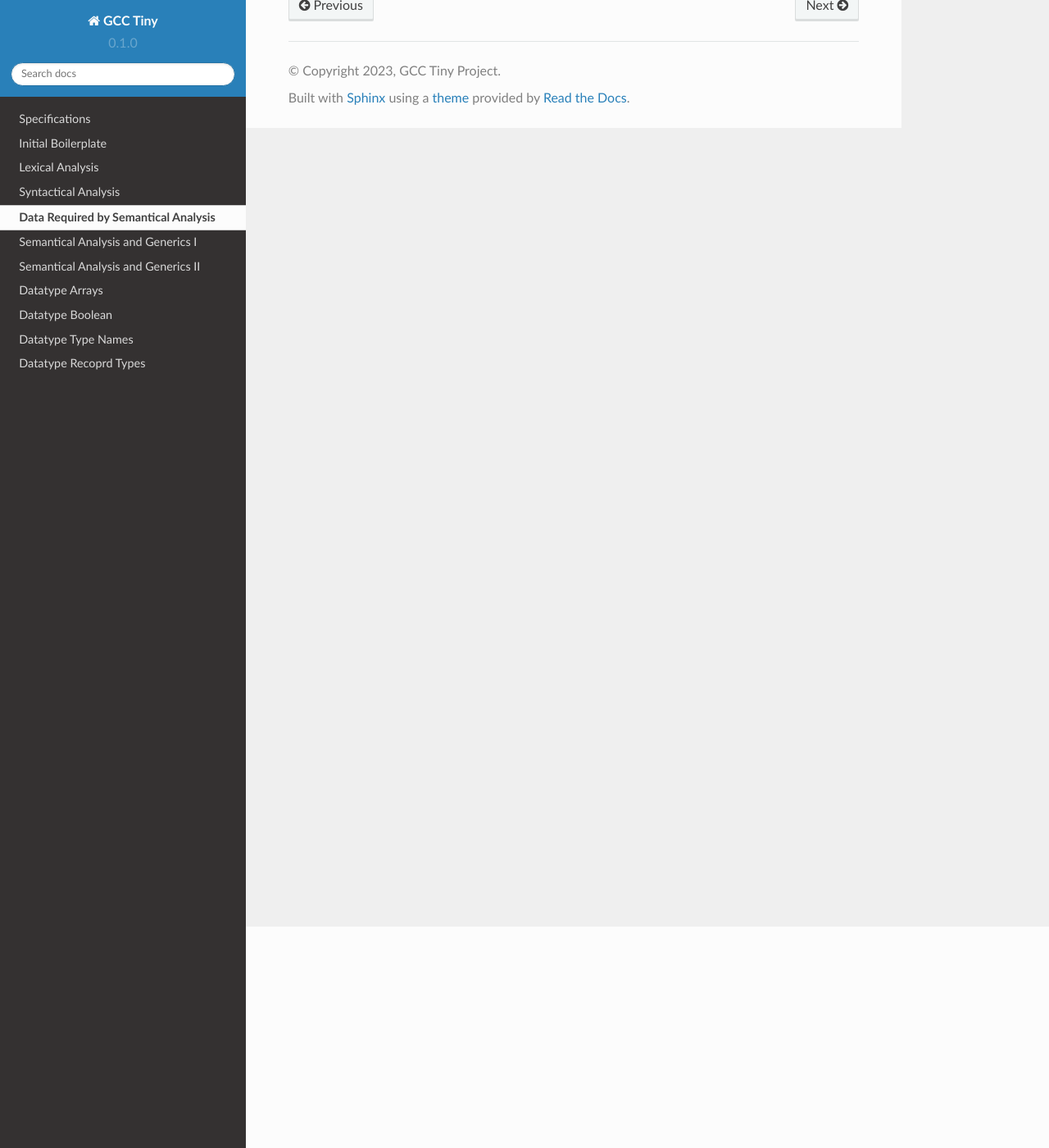
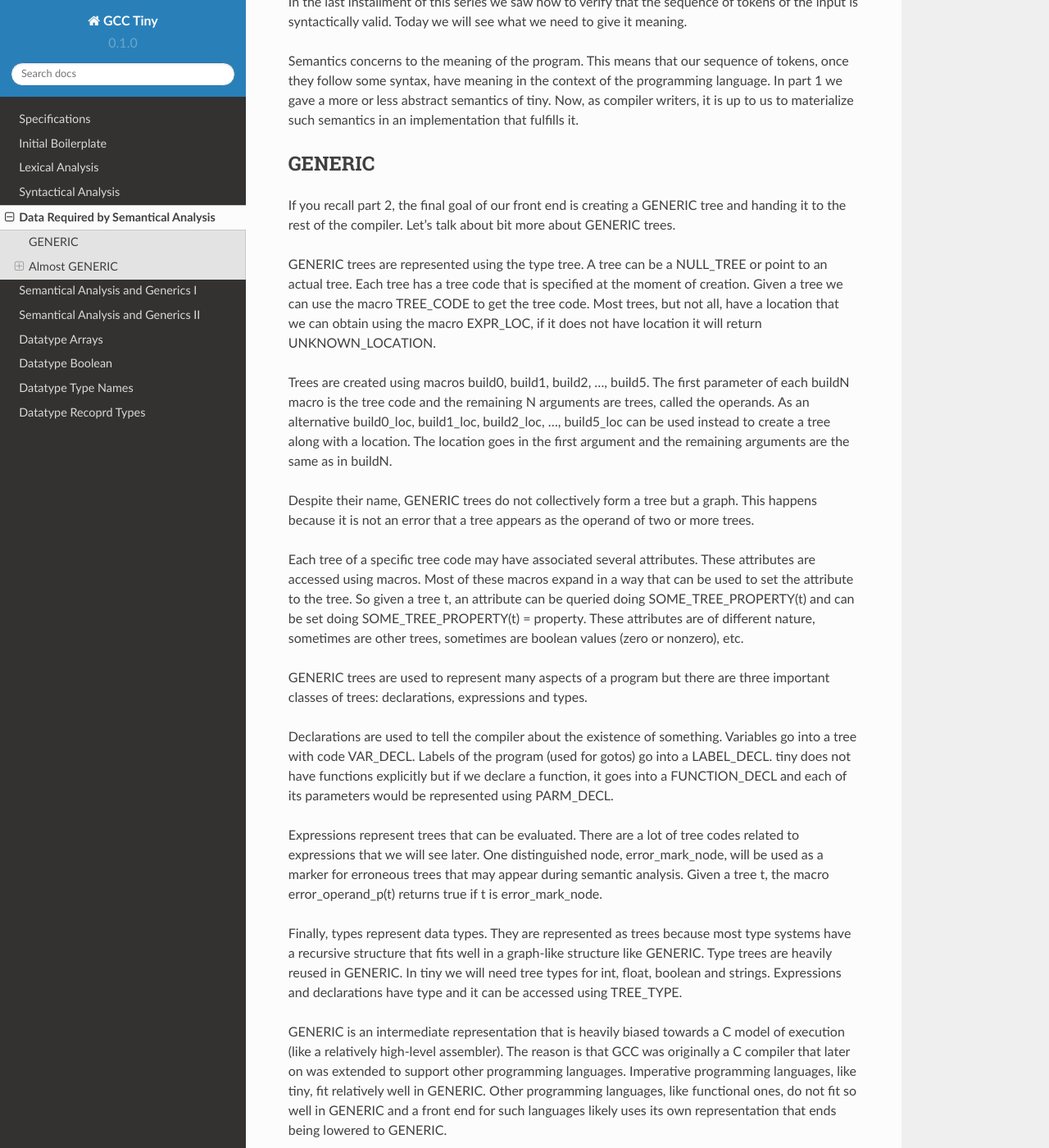
Before and after one commit to GCC-Tiny/gcc-tiny-docs-rtd, a Sphinx documentation site: the page built from docs/source/part05.rst, in a window 1280 px wide and 1400 px high, scrolled down 270 px. Shown: the whole window at 82% size. Built offline with Sphinx 7.4.7 and the Read the Docs theme 2.0.0, drawn with Linux system fonts in a browser that asks for light colours; some of the changed text lies outside the part shown.

Commit message:
part05: insert code-blocks and sections

```diff
--- a/docs/source/part05.rst
+++ b/docs/source/part05.rst
@@ -5,47 +5,41 @@
 .. note::
   Work in progress
 
-..
-  @insertcopying
+In the last installment of this series we saw how to verify that the sequence of tokens of the input is syntactically valid. Today we will see what we need to give it meaning.
 
-  @ignore
+Semantics concerns to the meaning of the program. This means that our sequence of tokens, once they follow some syntax, have meaning in the context of the programming language. In part 1 we gave a more or less abstract semantics of tiny. Now, as compiler writers, it is up to us to materialize such semantics in an implementation that fulfills it.
 
+GENERIC
+=======
 
-  Think In Geek | In geek we trust
-  Arm Assembler Raspberry PiGCC tinyPosts by Bernat RàfalesArchives
-  A tiny GCC front end – Part 5
+If you recall part 2, the final goal of our front end is creating a GENERIC tree and handing it to the rest of the compiler. Let's talk about bit more about GENERIC trees.
 
-  Jan 16, 2016 • Roger Ferrer Ibáñez • compilers, GCC • gcc, tiny
+GENERIC trees are represented using the type tree. A tree can be a NULL_TREE or point to an actual tree. Each tree has a tree code that is specified at the moment of creation. Given a tree we can use the macro TREE_CODE to get the tree code. Most trees, but not all, have a location that we can obtain using the macro EXPR_LOC, if it does not have location it will return UNKNOWN_LOCATION.
 
-  In the last installment of this series we saw how to verify that the sequence of tokens of the input is syntactically valid. Today we will see what we need to give it meaning.
+Trees are created using macros build0, build1, build2, ..., build5. The first parameter of each buildN macro is the tree code and the remaining N arguments are trees, called the operands. As an alternative build0_loc, build1_loc, build2_loc, ..., build5_loc can be used instead to create a tree along with a location. The location goes in the first argument and the remaining arguments are the same as in buildN.
 
-  Semantics concerns to the meaning of the program. This means that our sequence of tokens, once they follow some syntax, have meaning in the context of the programming language. In part 1 we gave a more or less abstract semantics of tiny. Now, as compiler writers, it is up to us to materialize such semantics in an implementation that fulfills it.
-  GENERIC
+Despite their name, GENERIC trees do not collectively form a tree but a graph. This happens because it is not an error that a tree appears as the operand of two or more trees.
 
-  If you recall part 2, the final goal of our front end is creating a GENERIC tree and handing it to the rest of the compiler. Let's talk about bit more about GENERIC trees.
+Each tree of a specific tree code may have associated several attributes. These attributes are accessed using macros. Most of these macros expand in a way that can be used to set the attribute to the tree. So given a tree t, an attribute can be queried doing SOME_TREE_PROPERTY(t) and can be set doing SOME_TREE_PROPERTY(t) = property. These attributes are of different nature, sometimes are other trees, sometimes are boolean values (zero or nonzero), etc.
 
-  GENERIC trees are represented using the type tree. A tree can be a NULL_TREE or point to an actual tree. Each tree has a tree code that is specified at the moment of creation. Given a tree we can use the macro TREE_CODE to get the tree code. Most trees, but not all, have a location that we can obtain using the macro EXPR_LOC, if it does not have location it will return UNKNOWN_LOCATION.
+GENERIC trees are used to represent many aspects of a program but there are three important classes of trees: declarations, expressions and types.
 
-  Trees are created using macros build0, build1, build2, ..., build5. The first parameter of each buildN macro is the tree code and the remaining N arguments are trees, called the operands. As an alternative build0_loc, build1_loc, build2_loc, ..., build5_loc can be used instead to create a tree along with a location. The location goes in the first argument and the remaining arguments are the same as in buildN.
+Declarations are used to tell the compiler about the existence of something. Variables go into a tree with code VAR_DECL. Labels of the program (used for gotos) go into a LABEL_DECL. tiny does not have functions explicitly but if we declare a function, it goes into a FUNCTION_DECL and each of its parameters would be represented using PARM_DECL.
 
-  Despite their name, GENERIC trees do not collectively form a tree but a graph. This happens because it is not an error that a tree appears as the operand of two or more trees.
+Expressions represent trees that can be evaluated. There are a lot of tree codes related to expressions that we will see later. One distinguished node, error_mark_node, will be used as a marker for erroneous trees that may appear during semantic analysis. Given a tree t, the macro error_operand_p(t) returns true if t is error_mark_node.
 
-  Each tree of a specific tree code may have associated several attributes. These attributes are accessed using macros. Most of these macros expand in a way that can be used to set the attribute to the tree. So given a tree t, an attribute can be queried doing SOME_TREE_PROPERTY(t) and can be set doing SOME_TREE_PROPERTY(t) = property. These attributes are of different nature, sometimes are other trees, sometimes are boolean values (zero or nonzero), etc.
+Finally, types represent data types. They are represented as trees because most type systems have a recursive structure that fits well in a graph-like structure like GENERIC. Type trees are heavily reused in GENERIC. In tiny we will need tree types for int, float, boolean and strings. Expressions and declarations have type and it can be accessed using TREE_TYPE.
 
-  GENERIC trees are used to represent many aspects of a program but there are three important classes of trees: declarations, expressions and types.
+GENERIC is an intermediate representation that is heavily biased towards a C model of execution (like a relatively high-level assembler). The reason is that GCC was originally a C compiler that later on was extended to support other programming languages. Imperative programming languages, like tiny, fit relatively well in GENERIC. Other programming languages, like functional ones, do not fit so well in GENERIC and a front end for such languages likely uses its own representation that ends being lowered to GENERIC.
 
-  Declarations are used to tell the compiler about the existence of something. Variables go into a tree with code VAR_DECL. Labels of the program (used for gotos) go into a LABEL_DECL. tiny does not have functions explicitly but if we declare a function, it goes into a FUNCTION_DECL and each of its parameters would be represented using PARM_DECL.
+Almost GENERIC
+==============
 
-  Expressions represent trees that can be evaluated. There are a lot of tree codes related to expressions that we will see later. One distinguished node, error_mark_node, will be used as a marker for erroneous trees that may appear during semantic analysis. Given a tree t, the macro error_operand_p(t) returns true if t is error_mark_node.
+Tiny is so simple that we can use GENERIC trees almost directly. Almost, because not all GENERIC trees may have locations so we will pair a tree and a location, to make sure we have a location. Getting the GENERIC tree is, then, as simple as requesting the tree member of the pair. We want to have location in all trees for diagnostic purposes.
 
-  Finally, types represent data types. They are represented as trees because most type systems have a recursive structure that fits well in a graph-like structure like GENERIC. Type trees are heavily reused in GENERIC. In tiny we will need tree types for int, float, boolean and strings. Expressions and declarations have type and it can be accessed using TREE_TYPE.
+In order to ease using GENERIC trees, we will use a Tree class (mind the uppercase) that will be a very thin wrapper to tree.
 
-  GENERIC is an intermediate representation that is heavily biased towards a C model of execution (like a relatively high-level assembler). The reason is that GCC was originally a C compiler that later on was extended to support other programming languages. Imperative programming languages, like tiny, fit relatively well in GENERIC. Other programming languages, like functional ones, do not fit so well in GENERIC and a front end for such languages likely uses its own representation that ends being lowered to GENERIC.
-  Almost GENERIC
-
-  Tiny is so simple that we can use GENERIC trees almost directly. Almost, because not all GENERIC trees may have locations so we will pair a tree and a location, to make sure we have a location. Getting the GENERIC tree is, then, as simple as requesting the tree member of the pair. We want to have location in all trees for diagnostic purposes.
-
-  In order to ease using GENERIC trees, we will use a Tree class (mind the uppercase) that will be a very thin wrapper to tree.
+.. code-block:: c
 
   #include "tree.h"
 
@@ -118,12 +112,16 @@
     location_t loc;
   };
 
-  A GENERIC tree is actually a pointer, so comparison by identity is possible. For simplicity, let's teach Tree to do identity comparisons as well.
+A GENERIC tree is actually a pointer, so comparison by identity is possible. For simplicity, let's teach Tree to do identity comparisons as well.
+
+.. code-block:: c
 
   inline bool operator==(Tree t1, Tree t2) { return t1.get_tree () == t2.get_tree (); }
   inline bool operator!=(Tree t1, Tree t2) { return !(t1 == t2); }
 
-  For convenience we will also wrap the creation of Trees into a set of build_tree overloaded functions.
+For convenience we will also wrap the creation of Trees into a set of build_tree overloaded functions.
+
+.. code-block:: c
 
   inline Tree
   build_tree (tree_code tc, location_t loc, Tree type, Tree t1)
@@ -160,9 +158,13 @@
           t3.get_tree (), t4.get_tree (), t5.get_tree ());
   }
 
-  Scope
 
-  In the definition of tiny we also talked about a stack of mappings from identifiers to values that we collectively called the scope. Note that the mappings in the scope, as defined in the tiny definition, are a dynamic entity so the exact value of the mapping will likely not be known at compile time. That said, the mapping itself must exist. We will represent this mapping in a class called SymbolMapping. It will map identifiers (i.e. strings) to SymbolPtrs (later on we will see what is a SymbolPtr).
+Scope
+-----
+
+In the definition of tiny we also talked about a stack of mappings from identifiers to values that we collectively called the scope. Note that the mappings in the scope, as defined in the tiny definition, are a dynamic entity so the exact value of the mapping will likely not be known at compile time. That said, the mapping itself must exist. We will represent this mapping in a class called SymbolMapping. It will map identifiers (i.e. strings) to SymbolPtrs (later on we will see what is a SymbolPtr).
+
+.. code-block:: c
 
   struct SymbolMapping
   {
@@ -177,9 +179,11 @@
     Map map;
   };
 
-  As you can see it is a very thin wrapper to a map of strings to Symbol (for this reason sometimes a structure like this is called a symbol table).
+As you can see it is a very thin wrapper to a map of strings to Symbol (for this reason sometimes a structure like this is called a symbol table).
 
-  SymbolMapping::insert adds a new Symbol into the map using its name as the key. It also checks that the name is not being added twice: this is not possible in tiny.
+SymbolMapping::insert adds a new Symbol into the map using its name as the key. It also checks that the name is not being added twice: this is not possible in tiny.
+
+.. code-block:: c
 
   void
   SymbolMapping::insert (SymbolPtr s)
@@ -191,7 +195,9 @@
     gcc_assert (p.second);
   }
 
-  SymbolMapping::get returns the mapped Symbol for the given string. Since it may happen that there is no such mapping this function may return a nul Symbol.
+SymbolMapping::get returns the mapped Symbol for the given string. Since it may happen that there is no such mapping this function may return a nul Symbol.
+
+.. code-block:: c
 
   SymbolPtr
   SymbolMapping::get (const std::string &str) const
@@ -204,7 +210,9 @@
     return SymbolPtr();
   }
 
-  Class Scope is, as we said, a stack of SymbolMapping.
+Class Scope is, as we said, a stack of SymbolMapping.
+
+.. code-block:: c
 
   struct Scope
   {
@@ -228,9 +236,11 @@
     MapStack map_stack;
   };
 
-  We can manage the current symbol mapping using Scope::push_scope() and Scope::pop_scope(). The former will be used when we need a fresh mapping (as it will happen when handling if, while and for statements). Scope::get_current_mapping returns the current mapping (i.e. the one that was created in the last push_scope that has not been popped yet).
+We can manage the current symbol mapping using Scope::push_scope() and Scope::pop_scope(). The former will be used when we need a fresh mapping (as it will happen when handling if, while and for statements). Scope::get_current_mapping returns the current mapping (i.e. the one that was created in the last push_scope that has not been popped yet).
 
-  Function Scope::lookup is used to get the last mapping for a given string (or null if there is no such mapping).
+Function Scope::lookup is used to get the last mapping for a given string (or null if there is no such mapping).
+
+.. code-block:: c
 
   SymbolPtr
   Scope::lookup (const std::string &str)
@@ -246,9 +256,11 @@
     return SymbolPtr();
   }
 
-  We have to traverse the stack from the top (end of the MapStack) to the bottom (beginning of the MapStack), so we use a reverse_iterator for this.
+We have to traverse the stack from the top (end of the MapStack) to the bottom (beginning of the MapStack), so we use a reverse_iterator for this.
 
-  Scope::push_scope and Scope::pop_scope have obvious implementations.
+Scope::push_scope and Scope::pop_scope have obvious implementations.
+
+.. code-block:: c
 
   void
   Scope::push_scope ()
@@ -263,16 +275,21 @@
     map_stack.pop_back ();
   }
 
-  Symbol
+Symbol
+------
 
-  We will use the class Symbol to represent a named entity of a tiny program. So far the only named entities we have in tiny are variables. Other languages may have types, constants and functions in their set of entities with names. Symbol class would be used as well for such entities.
+We will use the class Symbol to represent a named entity of a tiny program. So far the only named entities we have in tiny are variables. Other languages may have types, constants and functions in their set of entities with names. Symbol class would be used as well for such entities.
 
-  There will be a single Symbol object for each named instance, so this class is mostly used by reference. Similar to what we did with tokens in part 3, we will define SymbolPtr and const_SymbolPtr as smart pointers. We have already used SymbolPtr in classes Scope and SymbolMapping above.
+There will be a single Symbol object for each named instance, so this class is mostly used by reference. Similar to what we did with tokens in part 3, we will define SymbolPtr and const_SymbolPtr as smart pointers. We have already used SymbolPtr in classes Scope and SymbolMapping above.
+
+.. code-block:: c
 
   typedef std::tr1::shared_ptr<Symbol> SymbolPtr;
   typedef std::tr1::shared_ptr<const Symbol> const_SymbolPtr;
 
-  Tiny is so simple that we only need to keep the name of a symbol (something slightly redundant since GENERIC will have the name somewhere as well) and the associated VAR_DECL tree. In a language with other kind of symbols we would probably want to keep the kind of the symbol and we would probably store other kind of _DECL trees.
+Tiny is so simple that we only need to keep the name of a symbol (something slightly redundant since GENERIC will have the name somewhere as well) and the associated VAR_DECL tree. In a language with other kind of symbols we would probably want to keep the kind of the symbol and we would probably store other kind of _DECL trees.
+
+.. code-block:: c
 
   struct Symbol
   {
@@ -306,9 +323,13 @@
     Tree decl;
   };
 
-  Current layout
 
-  Our gcc-src/gcc/tiny directory now looks like this.
+Current layout
+--------------
+
+Our gcc-src/gcc/tiny directory now looks like this.
+
+.. code-block:: shell
 
   gcc-src/gcc/tiny
   ├── config-lang.in
@@ -331,14 +352,4 @@
   ├── tiny-token.h
   └── tiny-tree.h
 
-  Today we will stop here. We have seen the objects that will be required for the semantic analysis itself. In the next part we will change the parser to generate GENERIC trees that will represent the semantics of our program.
-
-  That's all for today.
-  « A tiny GCC front end – Part 4
-  A tiny GCC front end – Part 6 »
-
-  Powered by Jekyll. Theme based on whiteglass
-  Subscribe via RSS
-
-
-  @end ignore
+Today we will stop here. We have seen the objects that will be required for the semantic analysis itself. In the next part we will change the parser to generate GENERIC trees that will represent the semantics of our program.
```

***

Problem to solve
Which lines above contain the word "front"? Copy each one.

Response
-  A tiny GCC front end – Part 5
+If you recall part 2, the final goal of our front end is creating a GENERIC tree and handing it to the rest of the compiler. Let's talk about bit more about GENERIC trees.
-  If you recall part 2, the final goal of our front end is creating a GENERIC tree and handing it to the rest of the compiler. Let's talk about bit more about GENERIC trees.
+GENERIC is an intermediate representation that is heavily biased towards a C model of execution (like a relatively high-level assembler). The reason is that GCC was originally a C compiler that later on was extended to support other programming languages. Imperative programming languages, like tiny, fit relatively well in GENERIC. Other programming languages, like functional ones, do not fit so well in GENERIC and a front end for such languages likely uses its own representation that ends being lowered to GENERIC.
-  GENERIC is an intermediate representation that is heavily biased towards a C model of execution (like a relatively high-level assembler). The reason is that GCC was originally a C compiler that later on was extended to support other programming languages. Imperative programming languages, like tiny, fit relatively well in GENERIC. Other programming languages, like functional ones, do not fit so well in GENERIC and a front end for such languages likely uses its own representation that ends being lowered to GENERIC.
-  « A tiny GCC front end – Part 4
-  A tiny GCC front end – Part 6 »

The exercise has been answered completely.